Among these entries, count the lines containing the word "Shapefiles" and answer with only the number.

Top of Information

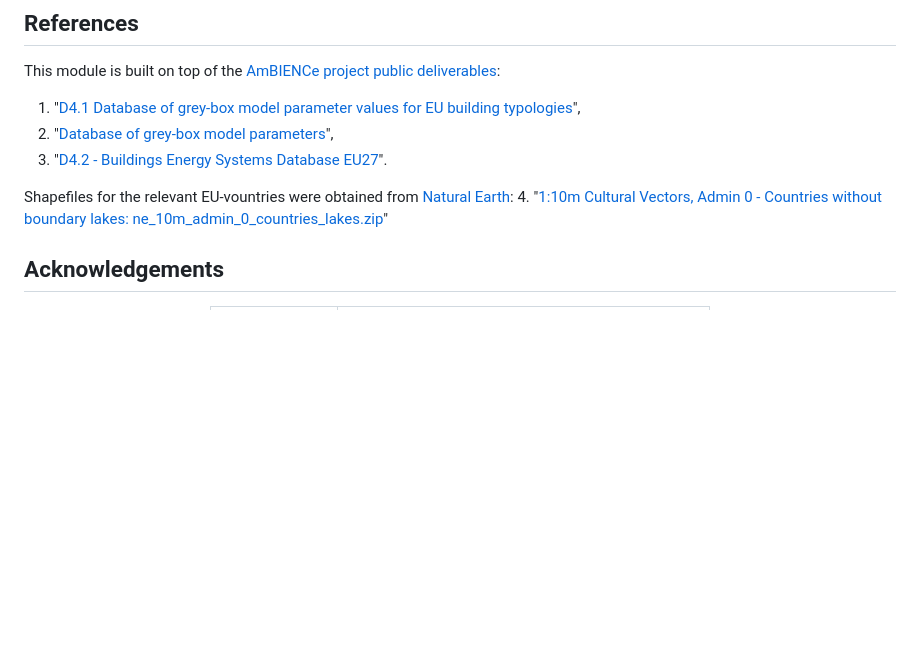
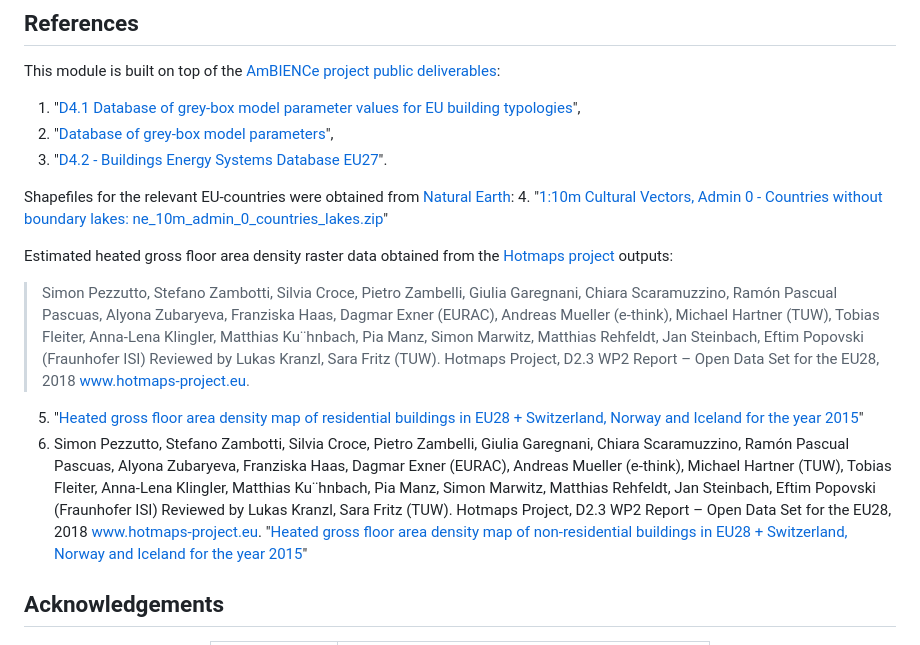
Before and after one commit to spine-tools/AmBIENCe2ABM, a Markdown page: README.md, the part around the change. Rendered like a GitHub page; blank space fills up the shorter version.

Commit message:
README update crediting Hotmaps

```diff
--- a/README.md
+++ b/README.md
@@ -52,8 +52,13 @@ This module is built on top of the [AmBIENCe project public deliverables](https:
 2. "[Database of grey-box model parameters](https://ambience-project.eu/wp-content/uploads/2022/03/AmBIENCe_Deliverable-4.1_Database-of-greybox-model-parameter-values.xlsx)",
 3. "[D4.2 - Buildings Energy Systems Database EU27](https://ambience-project.eu/wp-content/uploads/2022/06/AmBIENCe-WP4-T4.2-Buildings_Energy_systems_Database_EU271.xlsx)".
 
-Shapefiles for the relevant EU-vountries were obtained from [Natural Earth](https://www.naturalearthdata.com/):
+Shapefiles for the relevant EU-countries were obtained from [Natural Earth](https://www.naturalearthdata.com/):
 4. "[1:10m Cultural Vectors, Admin 0 - Countries without boundary lakes: ne_10m_admin_0_countries_lakes.zip](https://www.naturalearthdata.com/http//www.naturalearthdata.com/download/10m/cultural/ne_10m_admin_0_countries_lakes.zip)"
+
+Estimated heated gross floor area density raster data obtained from the [Hotmaps project](https://www.hotmaps-project.eu/) outputs:
+> Simon Pezzutto, Stefano Zambotti, Silvia Croce, Pietro Zambelli, Giulia Garegnani, Chiara Scaramuzzino, Ramón Pascual Pascuas, Alyona Zubaryeva, Franziska Haas, Dagmar Exner (EURAC), Andreas Mueller (e-think), Michael Hartner (TUW), Tobias Fleiter, Anna-Lena Klingler, Matthias Ku¨hnbach, Pia Manz, Simon Marwitz, Matthias Rehfeldt, Jan Steinbach, Eftim Popovski (Fraunhofer ISI) Reviewed by Lukas Kranzl, Sara Fritz (TUW). Hotmaps Project, D2.3 WP2 Report – Open Data Set for the EU28, 2018 www.hotmaps-project.eu.
+5.  "[Heated gross floor area density map of residential buildings in EU28 + Switzerland, Norway and Iceland for the year 2015](https://gitlab.com/hotmaps/gfa_res_curr_density)"
+6. Simon Pezzutto, Stefano Zambotti, Silvia Croce, Pietro Zambelli, Giulia Garegnani, Chiara Scaramuzzino, Ramón Pascual Pascuas, Alyona Zubaryeva, Franziska Haas, Dagmar Exner (EURAC), Andreas Mueller (e-think), Michael Hartner (TUW), Tobias Fleiter, Anna-Lena Klingler, Matthias Ku¨hnbach, Pia Manz, Simon Marwitz, Matthias Rehfeldt, Jan Steinbach, Eftim Popovski (Fraunhofer ISI) Reviewed by Lukas Kranzl, Sara Fritz (TUW). Hotmaps Project, D2.3 WP2 Report – Open Data Set for the EU28, 2018 www.hotmaps-project.eu. "[Heated gross floor area density map of non-residential buildings in EU28 + Switzerland, Norway and Iceland for the year 2015](https://gitlab.com/hotmaps/gfa_nonres_curr_density)"
 
 
 ## Acknowledgements
```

Bottom of Information

[Solution to this problem] 2